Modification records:
-----

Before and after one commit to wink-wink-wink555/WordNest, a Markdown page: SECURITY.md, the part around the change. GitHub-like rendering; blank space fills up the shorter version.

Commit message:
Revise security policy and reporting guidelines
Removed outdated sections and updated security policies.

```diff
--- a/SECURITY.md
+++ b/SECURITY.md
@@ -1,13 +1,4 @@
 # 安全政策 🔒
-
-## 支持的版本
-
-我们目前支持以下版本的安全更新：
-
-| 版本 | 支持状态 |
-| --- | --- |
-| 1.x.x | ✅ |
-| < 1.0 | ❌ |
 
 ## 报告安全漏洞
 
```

-----

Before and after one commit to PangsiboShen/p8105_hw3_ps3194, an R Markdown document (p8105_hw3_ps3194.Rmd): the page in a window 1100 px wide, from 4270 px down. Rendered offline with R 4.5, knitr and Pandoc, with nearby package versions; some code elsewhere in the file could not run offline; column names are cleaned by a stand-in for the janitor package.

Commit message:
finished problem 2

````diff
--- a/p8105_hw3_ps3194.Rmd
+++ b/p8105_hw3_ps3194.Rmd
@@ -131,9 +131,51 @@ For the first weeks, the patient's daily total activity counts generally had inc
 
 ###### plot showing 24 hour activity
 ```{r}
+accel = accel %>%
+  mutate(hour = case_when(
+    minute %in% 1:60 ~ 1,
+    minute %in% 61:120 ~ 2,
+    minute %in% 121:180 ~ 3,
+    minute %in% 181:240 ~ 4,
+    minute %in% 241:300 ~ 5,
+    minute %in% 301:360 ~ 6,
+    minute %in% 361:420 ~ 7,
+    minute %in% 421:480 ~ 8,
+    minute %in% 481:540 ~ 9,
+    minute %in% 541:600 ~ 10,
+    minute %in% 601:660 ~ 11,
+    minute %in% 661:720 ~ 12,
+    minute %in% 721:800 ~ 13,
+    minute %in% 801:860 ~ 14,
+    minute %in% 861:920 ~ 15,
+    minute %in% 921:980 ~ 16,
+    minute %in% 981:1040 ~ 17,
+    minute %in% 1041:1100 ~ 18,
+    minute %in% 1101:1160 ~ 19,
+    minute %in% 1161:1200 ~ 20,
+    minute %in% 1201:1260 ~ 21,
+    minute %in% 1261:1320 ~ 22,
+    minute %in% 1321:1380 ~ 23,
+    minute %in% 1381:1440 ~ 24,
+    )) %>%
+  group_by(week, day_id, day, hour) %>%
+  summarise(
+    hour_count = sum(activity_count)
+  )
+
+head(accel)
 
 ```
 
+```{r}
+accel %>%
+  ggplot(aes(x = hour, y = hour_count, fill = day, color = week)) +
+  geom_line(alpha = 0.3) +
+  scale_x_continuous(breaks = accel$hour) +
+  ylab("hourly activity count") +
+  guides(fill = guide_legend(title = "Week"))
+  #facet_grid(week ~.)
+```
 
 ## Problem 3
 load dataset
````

-----

■ Task details ■
The lines you need are those containing "Markdown"; find them in the records and copy them.

■ Completed task ■
Before and after one commit to wink-wink-wink555/WordNest, a Markdown page: SECURITY.md, the part around the change. GitHub-like rendering; blank space fills up the shorter version.
Before and after one commit to PangsiboShen/p8105_hw3_ps3194, an R Markdown document (p8105_hw3_ps3194.Rmd): the page in a window 1100 px wide, from 4270 px down. Rendered offline with R 4.5, knitr and Pandoc, with nearby package versions; some code elsewhere in the file could not run offline; column names are cleaned by a stand-in for the janitor package.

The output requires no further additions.